Parents have long known that children respond to a system of rewards and punishments. The theories of famed American behaviourist B.F. Skinner are accurately descriptive of the impact of conditioning children for right behaviour. Operant behaviour and operant conditioning, Skinner's most widely acclaimed work, is based on a system of both positive and negative reinforcement.
Skinner demonstrated the basis of his theory through experiments in rats. For proving positive reinforcements, Skinner placed rats in a box, placed a food dispenser in the box triggered to pass out food through the press of a lever, and conditioned the rats to get food on the press of the lever. This positive reinforcement of the food being available as a consequence of an action is what is also applicable to human beings especially children in their formative years.
Skinner again experimented with rats to show how negative reinforcement can also strengthen behaviour.
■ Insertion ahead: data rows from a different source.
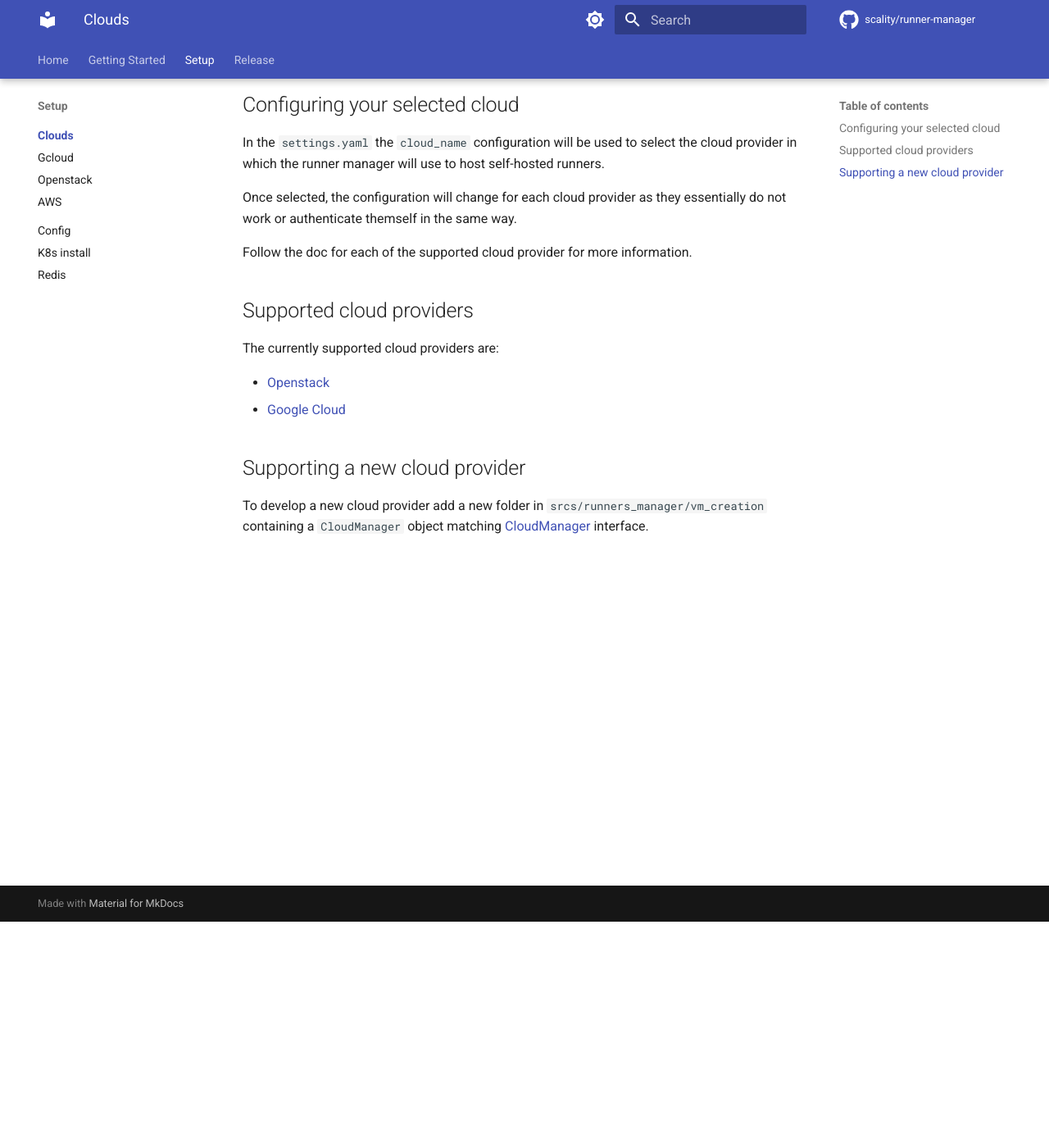
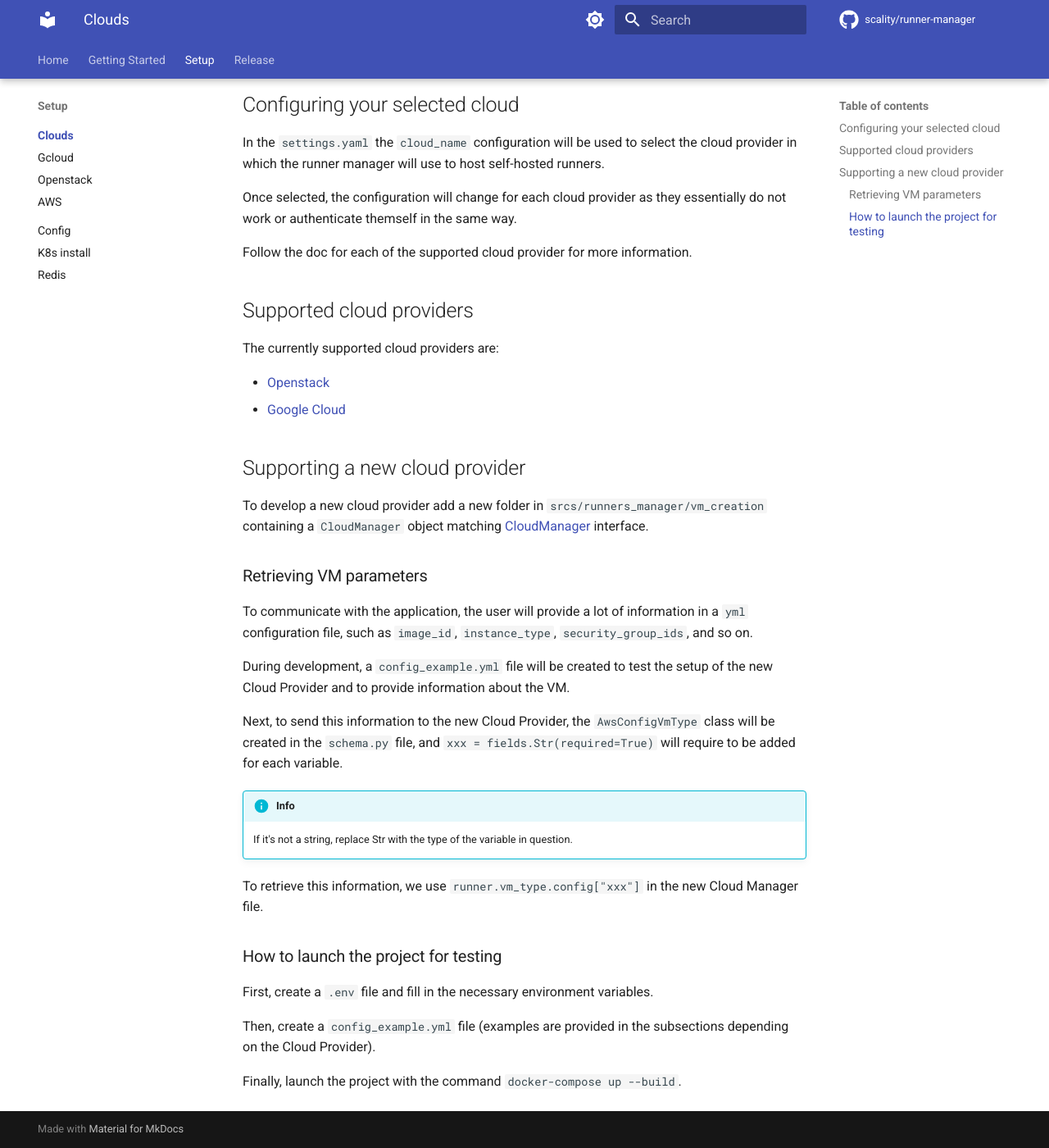
Before and after one commit to scality/runner-manager, an MkDocs documentation site: the page built from docs/setup/clouds/index.md, in a window 1280 px wide and 1400 px high, scrolled down 276 px. Shown: the whole window at 82% size. Built offline with MkDocs 1.6.1 and Material for MkDocs 9.7.7, drawn with Linux system fonts in a browser that asks for light colours; comment, search, counter and statistics services are not loaded.

Commit message:
📝 Update Clouds Documentation -> Supporting a new cloud provider

```diff
--- a/docs/setup/clouds/index.md
+++ b/docs/setup/clouds/index.md
@@ -31,7 +31,42 @@ The currently supported cloud providers are:
 ## Supporting a new cloud provider
 
 To develop a new cloud provider add a new folder in
-`srcs/runners_manager/vm_creation` containing a `CloudManager`
-object matching [CloudManager] interface.
+`srcs/runners_manager/vm_creation` containing a
+`CloudManager` object matching [CloudManager] interface.
+
+### Retrieving VM parameters
+
+To communicate with the application, the user will provide
+a lot of information in a `yml` configuration file, such as
+`image_id`, `instance_type`, `security_group_ids`, and so on.
+
+During development, a `config_example.yml` file will be created
+to test the setup of the new Cloud Provider and to provide
+information about the VM.
+
+Next, to send this information to the new Cloud Provider,
+the `AwsConfigVmType` class will be created in the `schema.py`
+file, and `xxx = fields.Str(required=True)` will require to
+be added for each variable.
+
+!!! info
+    If it's not a string, replace Str with the type
+    of the variable in question.
+
+
+To retrieve this information, we use
+`runner.vm_type.config["xxx"]` in the new Cloud Manager file.
+
+### How to launch the project for testing
+
+First, create a `.env` file and fill in the necessary
+environment variables.
+
+Then, create a `config_example.yml` file
+(examples are provided in the subsections depending on
+the Cloud Provider).
+
+Finally, launch the project with the command
+`docker-compose up --build`.
 
 [CloudManager]: https://github.com/scality/runner-manager/blob/main/srcs/runners_manager/vm_creation/CloudManager.py
```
Skinner placed the rat inside the box and a sent electric current into the box, as the rat moved around the box it would knock the lever by accident and the electric current would stop. The rats soon learned that when they were placed in the box to go straight to the lever to turn off the electric current. Knowing they could escape the electric current caused the rats to repeatedly go to the lever. Not only were the rats taught to stop the electric current but also to avoid it completely. Skinner eventually taught the rats to press the lever when a light came on in the box which would stop the electric current before it even started.
One of the aspects important to human behaviour, is the feelings associated with behaviour that is controlled by conditioning. When previous behaviours have been rewarded, children are likely to repeat those behaviours happily and willingly, feeling that they are doing what they 'want' to be doing. If, on the other hand, children choose behaviours in order to avoid a repeat of negative...